Date of Award:


Document Type:


Degree Name:

Master of Science (MS)



Committee Chair(s)

Patricia C. Cramer


Patricia C. Cramer


John A. Bissonette


Daniel C. Coster
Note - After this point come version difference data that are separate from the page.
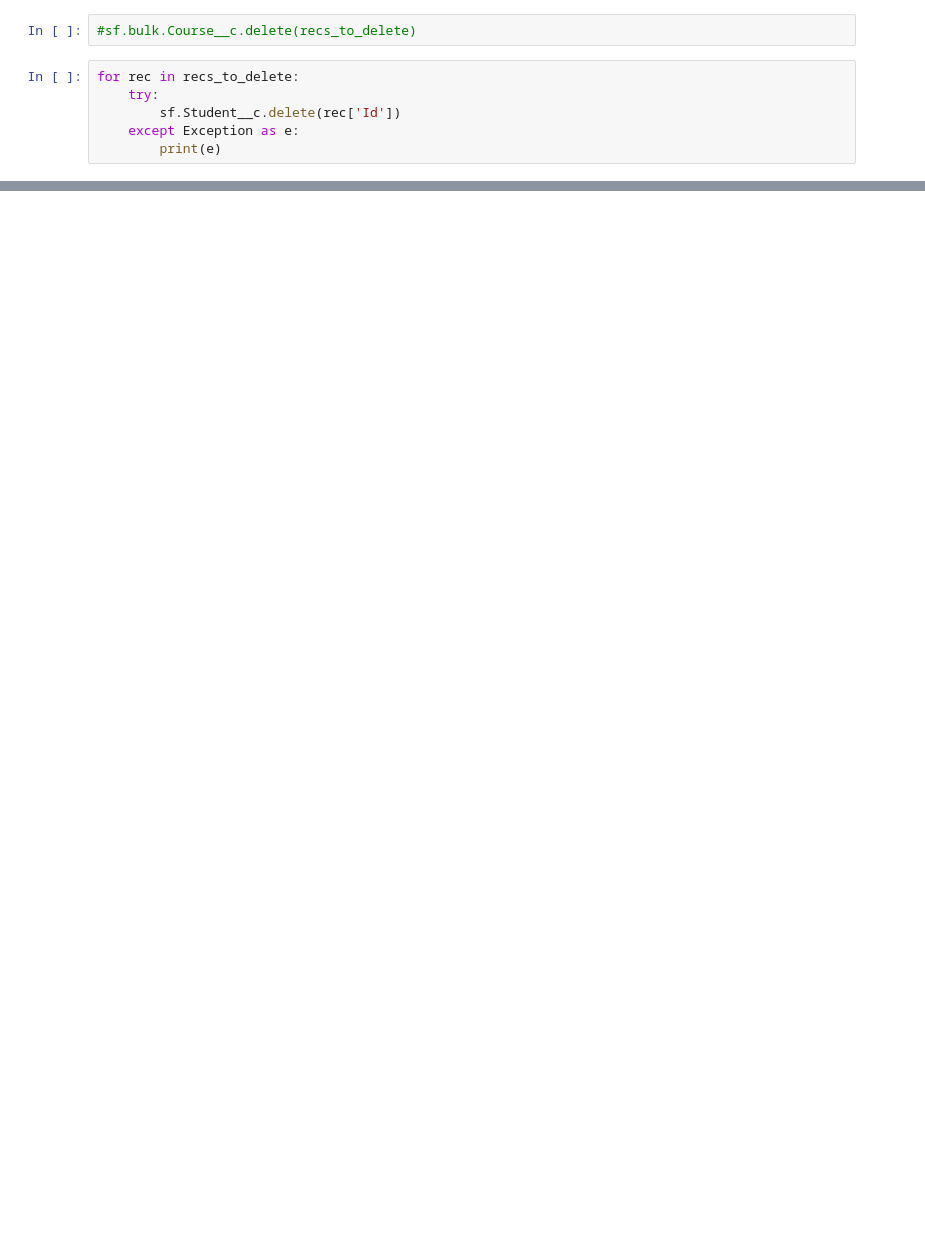
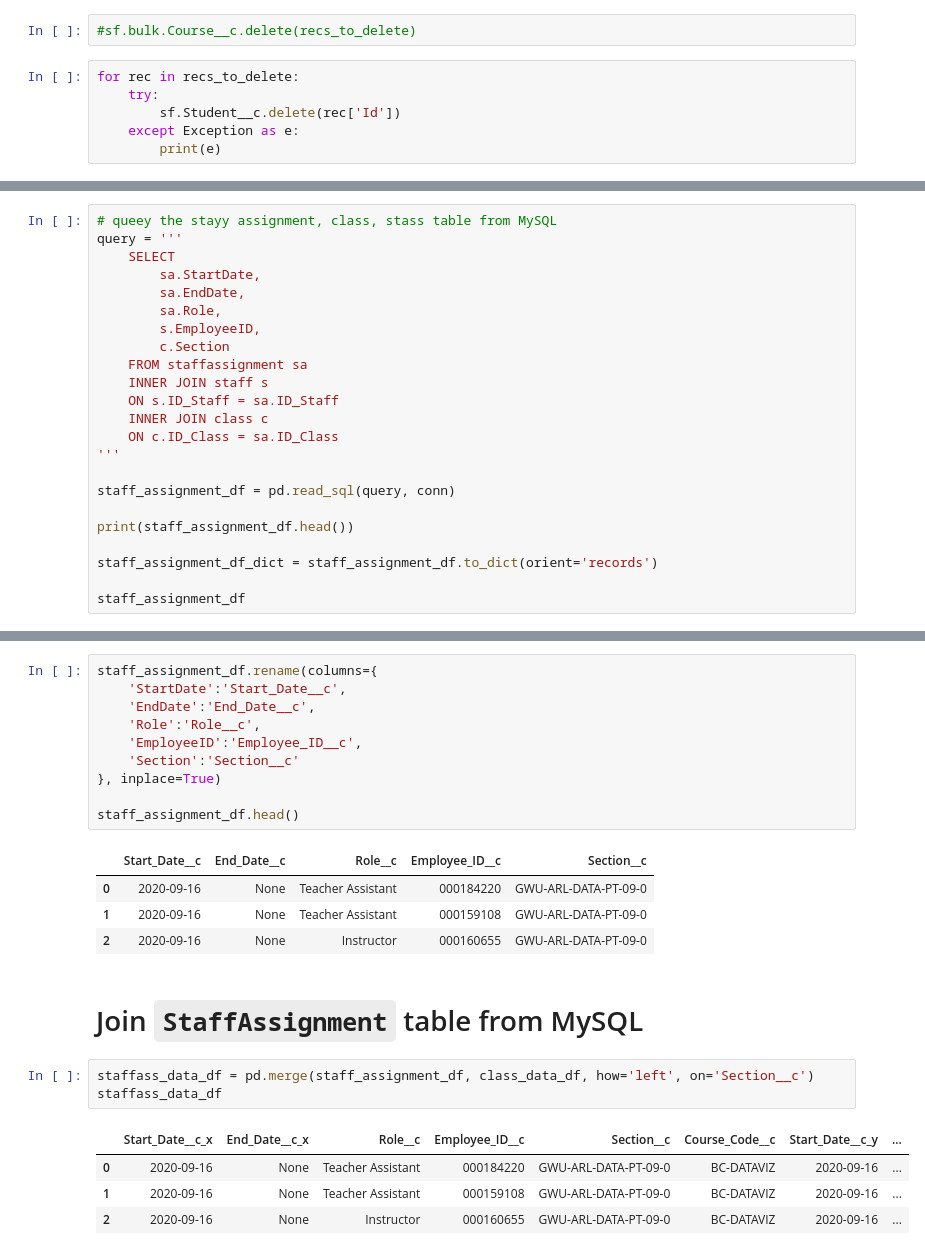
Before and after one commit to Fraolabebe/Salesforce-ETL-Project, a Jupyter notebook: Salesforce-ETL-Project.ipynb, the cells around one changed output, grey strips where cells are left out. Drawn from its saved outputs; the diff is of its cells as text; blank space fills up the shorter version.

```diff
--- a/Salesforce-ETL-Project.ipynb
+++ b/Salesforce-ETL-Project.ipynb
@@ -624,0 +738,23 @@ for rec in recs_to_delete:
+# %%
+# queey the stayy assignment, class, stass table from MySQL
+query = '''
+    SELECT
+        sa.StartDate,
+        sa.EndDate,
+        sa.Role,
+        s.EmployeeID,
+        c.Section
+    FROM staffassignment sa
+    INNER JOIN staff s
+    ON s.ID_Staff = sa.ID_Staff
+    INNER JOIN class c
+    ON c.ID_Class = sa.ID_Class
+'''
+
+staff_assignment_df = pd.read_sql(query, conn)
+
+print(staff_assignment_df.head())
+
+staff_assignment_df_dict = staff_assignment_df.to_dict(orient='records')
+
+staff_assignment_df
@@ -624,0 +770,25 @@ for rec in recs_to_delete:
+# %%
+staff_assignment_df.rename(columns={
+    'StartDate':'Start_Date__c',
+    'EndDate':'End_Date__c',
+    'Role':'Role__c',
+    'EmployeeID':'Employee_ID__c',
+    'Section':'Section__c'
+}, inplace=True)
+
+staff_assignment_df.head()
+# %% [output]
+|  | Start_Date__c | End_Date__c | Role__c | Employee_ID__c | Section__c |
+| 0 | 2020-09-16 | None | Teacher Assistant | 000184220 | GWU-ARL-DATA-PT-09-0 |
+| 1 | 2020-09-16 | None | Teacher Assistant | 000159108 | GWU-ARL-DATA-PT-09-0 |
+| 2 | 2020-09-16 | None | Instructor | 000160655 | GWU-ARL-DATA-PT-09-0 |
+# %% [markdown]
+# Join `StaffAssignment` table from MySQL
+# %%
+staffass_data_df = pd.merge(staff_assignment_df, class_data_df, how='left', on='Section__c')
+staffass_data_df
+# %% [output]
+|  | Start_Date__c_x | End_Date__c_x | Role__c | Employee_ID__c | Section__c | Course_Code__c | Start_Date__c_y | ... |
+| 0 | 2020-09-16 | None | Teacher Assistant | 000184220 | GWU-ARL-DATA-PT-09-0 | BC-DATAVIZ | 2020-09-16 | ... |
+| 1 | 2020-09-16 | None | Teacher Assistant | 000159108 | GWU-ARL-DATA-PT-09-0 | BC-DATAVIZ | 2020-09-16 | ... |
+| 2 | 2020-09-16 | None | Instructor | 000160655 | GWU-ARL-DATA-PT-09-0 | BC-DATAVIZ | 2020-09-16 | ... |
```
Also changed, not shown: parts of 29 cells of this notebook, 1 other file.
Wildlife-vehicle collisions (WVCs) are a persistent problem that threaten public safety and can negatively affect wildlife populations. Wildlife crossing structures in combination with wildlife exclusion fencing can significantly reduce WVC rates. However, these measures can become ineffective if access roads that bisect fencing to not include barriers to deter animals from entering the highway. My objectives were to: 1) evaluate the relative effectiveness of barriers currently used to exclude mule deer (Odocoileus hemionus) from highways, and 2) determine whether cattle guards augmented with segments of electrified pavement could reduce wildlife intrusions through fence openings. Currently, transportation departments are seeking innovative methods to cost-effectively upgrade, augment, or replace cattle guards with barriers capable of reducing wildlife access to transportation infrastructure. In chapter 2, I evaluated the effectiveness of existing wildlife barriers at access roads in Utah. I placed camera traps at 14 vehicle access points in wildlife fencing equipped with one of five different barrier designs. Double cattle guards (two adjoining cattle guards) and wildlife guards (steel grates) were > 80% effective in excluding deer. In contrast, electrified mats (plastic planks with embedded electrodes), standard cattle guards, and cattle guards without excavations were80% effective in excluding deer and >95% effective in excluding elk (Cervus canadensis) from wildlife exclosures constructed in a natural area. However, when installed in the road surface in front of an existing cattle guard, a segment of electrified pavement (0.91-m-wide) was 54% effective in preventing deer intrusions into the fenced highway corridor. Electrified pavement appears to have potential as an effective tool to reduce ungulate access to roadways and other protected areas. However, to fully assess the viability of this emerging technology for use in excluding wildlife from highways, results from ongoing long-term monitoring at replicated in-road installations are needed.